The game has proved a huge hit in Saudi Arabia, but the documentary will reveal what it terms the ‘Craftier Side of Minecraft’, in which players from the country have employed thousands of labourers from across the Indian subcontinent to build their worlds for them.
The programme alleges that many of the workers were lured over with the promise of high salaries and fulfilling work, but most have seen their pay packets drastically cut and positions involve repetitive click-orientated labour.
“I’ve got a degree in advanced engineering, but I’ve spent the past two years moving polygons from one spot to another and bashing through squares of dirt,” claims Anuj Anawink, a 37-year-old from Kerala who wished to remain unnamed. The documentary makers also managed to speak to several hundred workers who had been stranded within Minecraft by employers who they claim “simply tired of the game when they can play bingo for free and upon the release of Call of Duty: Modern Warfare 3 and moved on.”
Most of these workers, it says, have been left without their passports and unable to leave the game.
“I’ve been waiting for my documents and at least four months wages for over a year now,” claims one interviewee. “We’ve all been living off pixelated apples for six months.”
Despite the allegations made in the documentary, much international attention has already been made of the structures being built by the Saudi Minecraft community, including the Mushroom Kingdom Tower, set to be the world’s tallest online construction when it is completed in 2014, and the 65-kilometre long Mall of Minecraft.
Game devotees across the world, however, have criticised the developments, many labelling them ‘crass’, ‘tacky’ and ‘ostentatious’. Others have even suggested that the buildings are to blame for a recent slowdown in gameplay, with the Minecraft servers unable to support their sheer scale.

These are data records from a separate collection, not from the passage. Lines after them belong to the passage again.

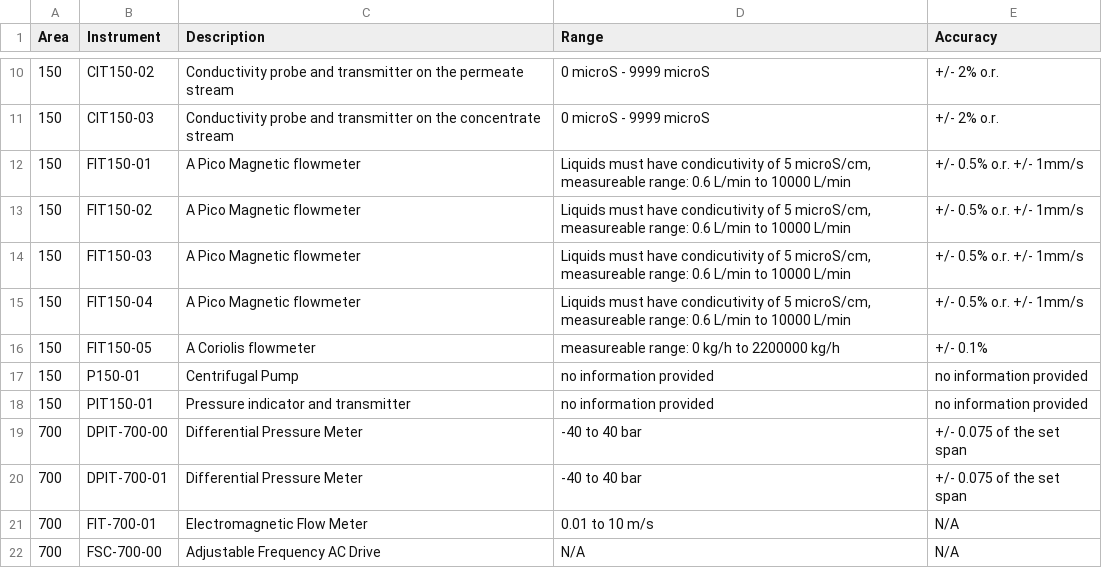
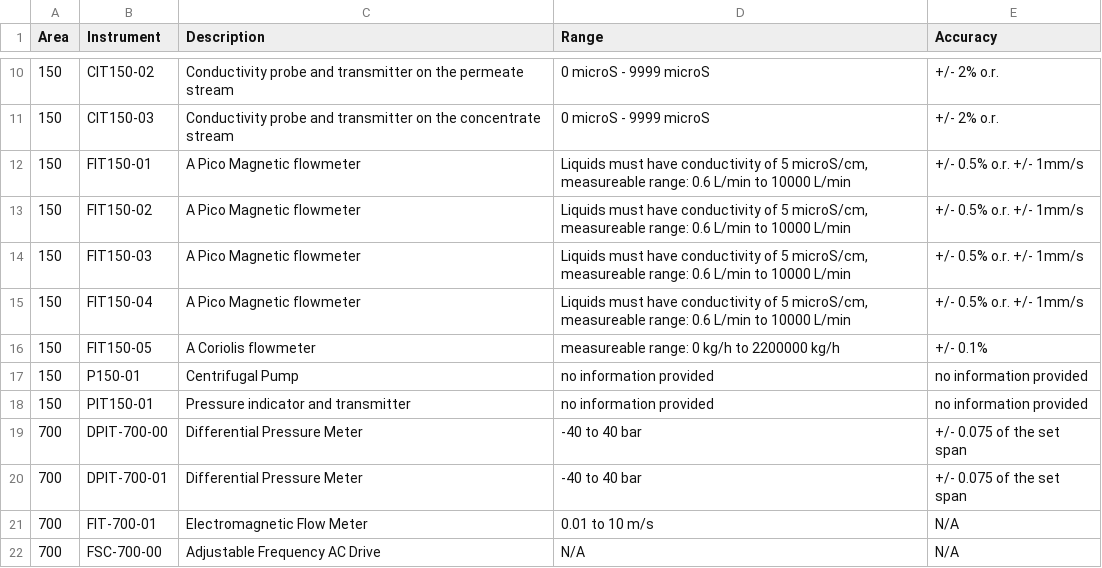
Before and after one commit to rhit-brelanre/GitHub-Project, a CSV file: Test data ChatGPT.csv, drawn as a sheet; only a part is shown, gaps mark what is left out.

Commit message:
Fixed spelling errors in CSV

```diff
--- a/Test data ChatGPT.csv
+++ b/Test data ChatGPT.csv
@@ -11,6 +11,6 @@ Area,Instrument,Description,Range,Accuracy
 150,CIT150-03,Conductivity probe and transmitter on the concentrate stream,0 microS - 9999 microS,+/- 2% o.r.
-150,FIT150-01,A Pico Magnetic flowmeter,"Liquids must have condicutivity of 5 microS/cm, measureable range: 0.6 L/min to 10000 L/min",+/- 0.5% o.r. +/- 1mm/s
-150,FIT150-02,A Pico Magnetic flowmeter,"Liquids must have condicutivity of 5 microS/cm, measureable range: 0.6 L/min to 10000 L/min",+/- 0.5% o.r. +/- 1mm/s
-150,FIT150-03,A Pico Magnetic flowmeter,"Liquids must have condicutivity of 5 microS/cm, measureable range: 0.6 L/min to 10000 L/min",+/- 0.5% o.r. +/- 1mm/s
-150,FIT150-04,A Pico Magnetic flowmeter,"Liquids must have condicutivity of 5 microS/cm, measureable range: 0.6 L/min to 10000 L/min",+/- 0.5% o.r. +/- 1mm/s
+150,FIT150-01,A Pico Magnetic flowmeter,"Liquids must have conductivity of 5 microS/cm, measureable range: 0.6 L/min to 10000 L/min",+/- 0.5% o.r. +/- 1mm/s
+150,FIT150-02,A Pico Magnetic flowmeter,"Liquids must have conductivity of 5 microS/cm, measureable range: 0.6 L/min to 10000 L/min",+/- 0.5% o.r. +/- 1mm/s
+150,FIT150-03,A Pico Magnetic flowmeter,"Liquids must have conductivity of 5 microS/cm, measureable range: 0.6 L/min to 10000 L/min",+/- 0.5% o.r. +/- 1mm/s
+150,FIT150-04,A Pico Magnetic flowmeter,"Liquids must have conductivity of 5 microS/cm, measureable range: 0.6 L/min to 10000 L/min",+/- 0.5% o.r. +/- 1mm/s
 150,FIT150-05,A Coriolis flowmeter,measureable range: 0 kg/h to 2200000 kg/h,+/- 0.1%
```
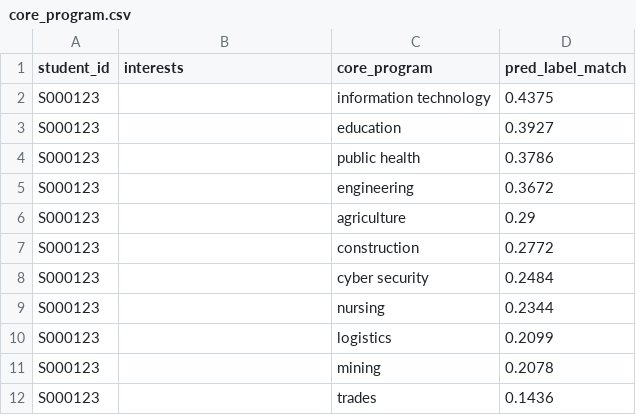
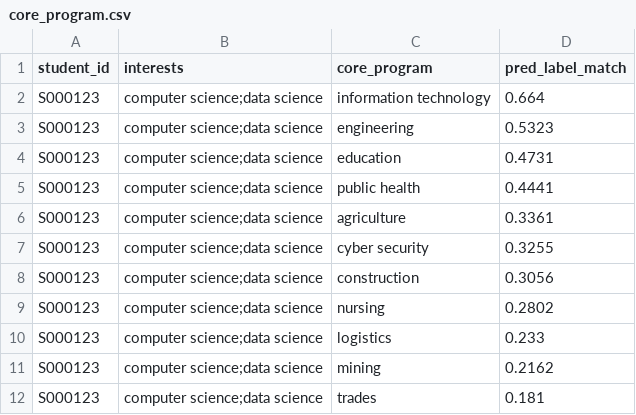
Before and after one commit to 2004JL/HDG_group, a CSV file: output/core_program.csv, drawn as a sheet.

```diff
--- a/output/core_program.csv
+++ b/output/core_program.csv
@@ -1,12 +1,12 @@
 student_id,interests,core_program,pred_label_match
-S000123,,information technology,0.4375
-S000123,,education,0.3927
-S000123,,public health,0.3786
-S000123,,engineering,0.3672
-S000123,,agriculture,0.29
-S000123,,construction,0.2772
-S000123,,cyber security,0.2484
-S000123,,nursing,0.2344
-S000123,,logistics,0.2099
-S000123,,mining,0.2078
-S000123,,trades,0.1436
+S000123,computer science;data science,information technology,0.664
+S000123,computer science;data science,engineering,0.5323
+S000123,computer science;data science,education,0.4731
+S000123,computer science;data science,public health,0.4441
+S000123,computer science;data science,agriculture,0.3361
+S000123,computer science;data science,cyber security,0.3255
+S000123,computer science;data science,construction,0.3056
+S000123,computer science;data science,nursing,0.2802
+S000123,computer science;data science,logistics,0.233
+S000123,computer science;data science,mining,0.2162
+S000123,computer science;data science,trades,0.181
```
Also changed, not shown: output/student_program.csv, output/student_program_retrieval.csv, 6 other files.
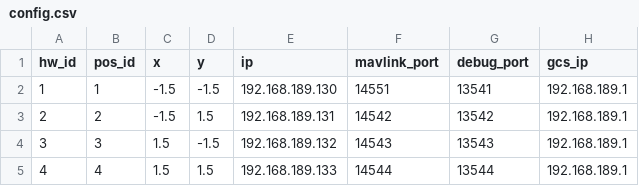
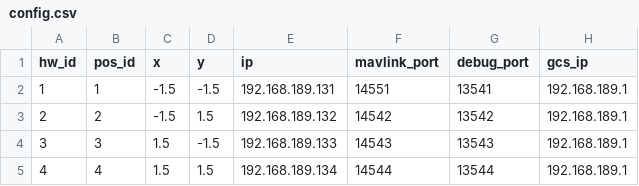
Before and after one commit to alireza787b/mavsdk_drone_show, a CSV file: config.csv, drawn as a sheet.

Commit message:
updted config.csv for ip

```diff
--- a/config.csv
+++ b/config.csv
@@ -1,5 +1,5 @@
 hw_id,pos_id,x,y,ip,mavlink_port,debug_port,gcs_ip
-1,1,-1.5,-1.5,192.168.189.130,14551,13541,192.168.189.1
-2,2,-1.5,1.5,192.168.189.131,14542,13542,192.168.189.1
-3,3,1.5,-1.5,192.168.189.132,14543,13543,192.168.189.1
-4,4,1.5,1.5,192.168.189.133,14544,13544,192.168.189.1
+1,1,-1.5,-1.5,192.168.189.131,14551,13541,192.168.189.1
+2,2,-1.5,1.5,192.168.189.132,14542,13542,192.168.189.1
+3,3,1.5,-1.5,192.168.189.133,14543,13543,192.168.189.1
+4,4,1.5,1.5,192.168.189.134,14544,13544,192.168.189.1
```
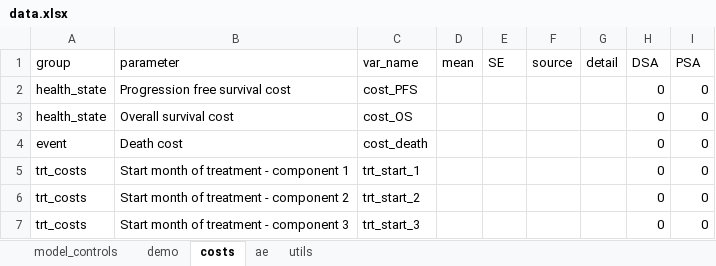
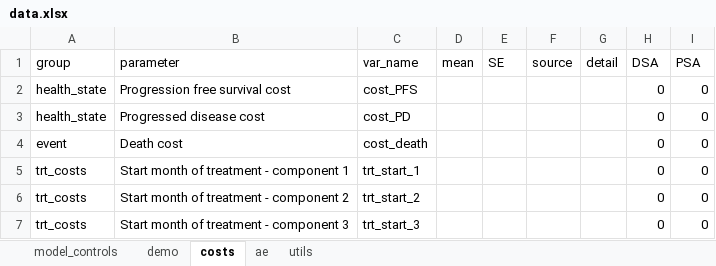
Before and after one commit to padj/R_PSM_example, an Excel workbook: data/data.xlsx, sheet costs, drawn as a sheet; only a part is shown; values as stored, in another font and other column widths than the file's, no borders; the diff names each change by its address in the sheet, - before the commit and + after, or states it on an @@ line.

Commit message:
Update data.xlsx
Changed OS cost to PD cost

```diff
--- a/data/data.xlsx (sheet costs)
+++ b/data/data.xlsx (sheet costs)
-B3 (parameter): Overall survival cost
+B3 (parameter): Progressed disease cost
-C3 (var_name): cost_OS
+C3 (var_name): cost_PD
```
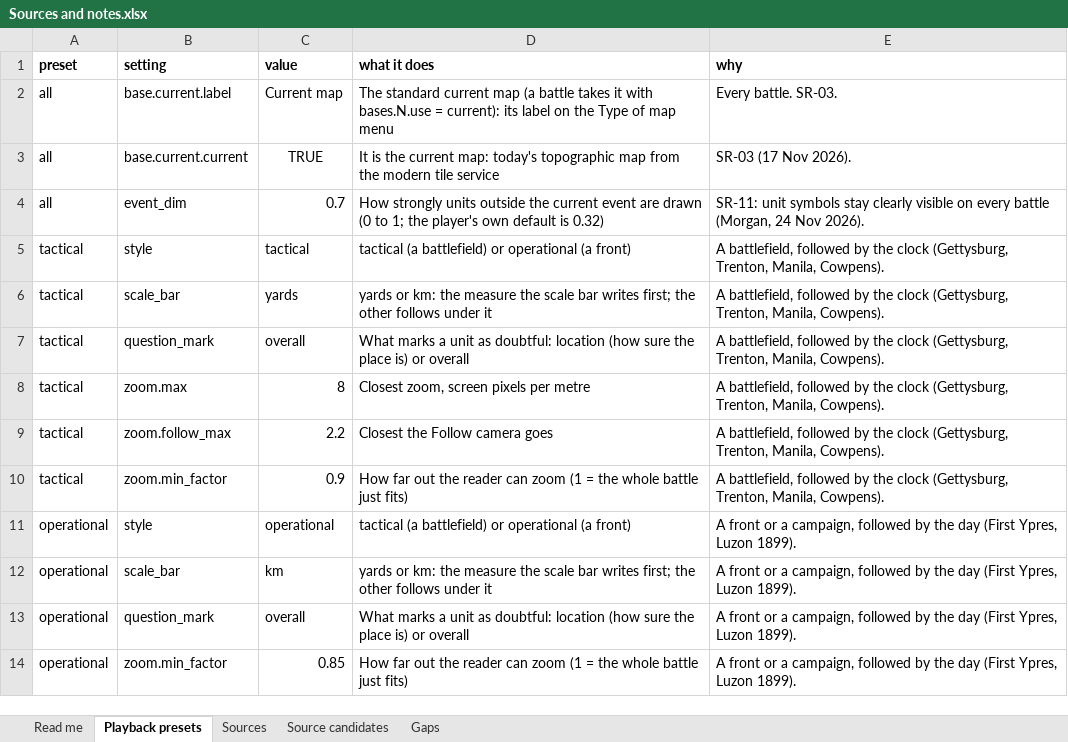
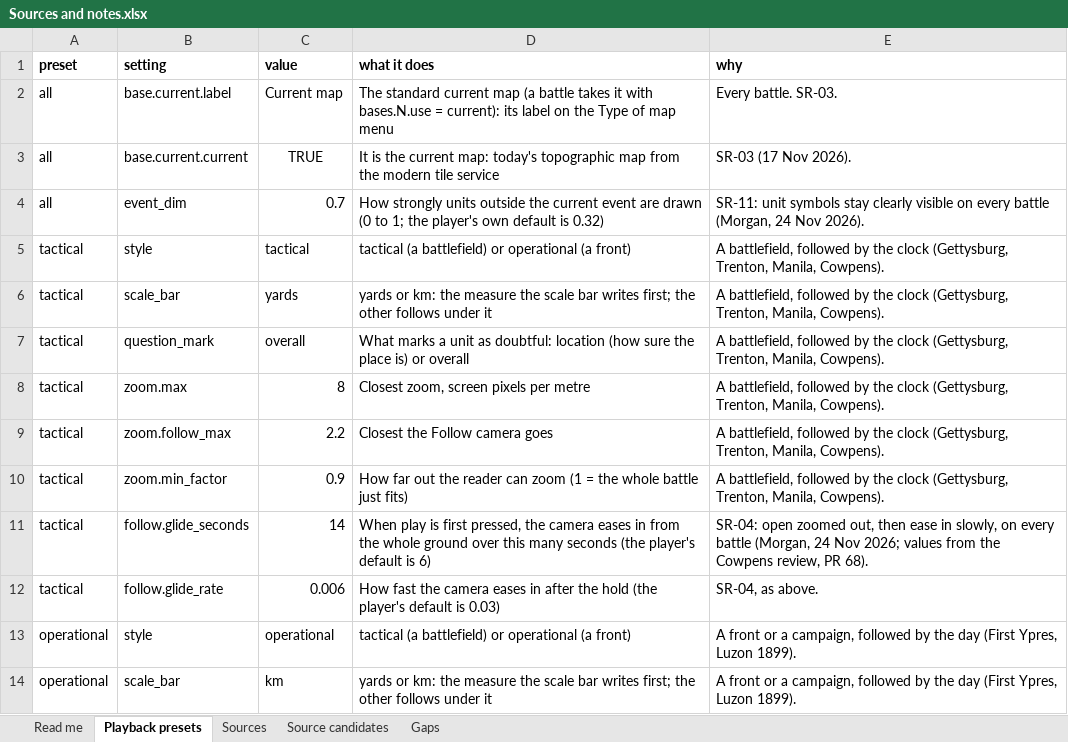
Before and after one commit to mgm9000/WarMapper, an Excel workbook: data/WarMapper battle data/Sources and notes.xlsx, sheet Playback presets, drawn as a sheet; only a part is shown; the shorter side is filled out with more unchanged rows; values as stored, in another font and other column widths than the file's, no borders; the diff names each change by its address in the sheet, - before the commit and + after, or states it on an @@ line.

```diff
--- a/data/WarMapper battle data/Sources and notes.xlsx (sheet Playback presets)
+++ b/data/WarMapper battle data/Sources and notes.xlsx (sheet Playback presets)
+row 11: tactical | follow.glide_seconds | 14 | When play is first pressed, the camera eases in from the whole ground over this many seconds (the player's default is 6) | SR-04: open zoomed out, then ease in slowly, on every battle (Morgan, 24 Nov 2026; values from the Cowpens review, PR 68).
+row 12: tactical | follow.glide_rate | 0.006 | How fast the camera eases in after the hold (the player's default is 0.03) | SR-04, as above.
```
Also changed, not shown: sheet Read me, data/WarMapper battle data/Philippine War.xlsx, data/WarMapper battle data/Revolutionary War.xlsx, 15 other files.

“The Saudis always have to go one step too far,” claimed Helsinki-based Minecraft commentator Sven Svenburg.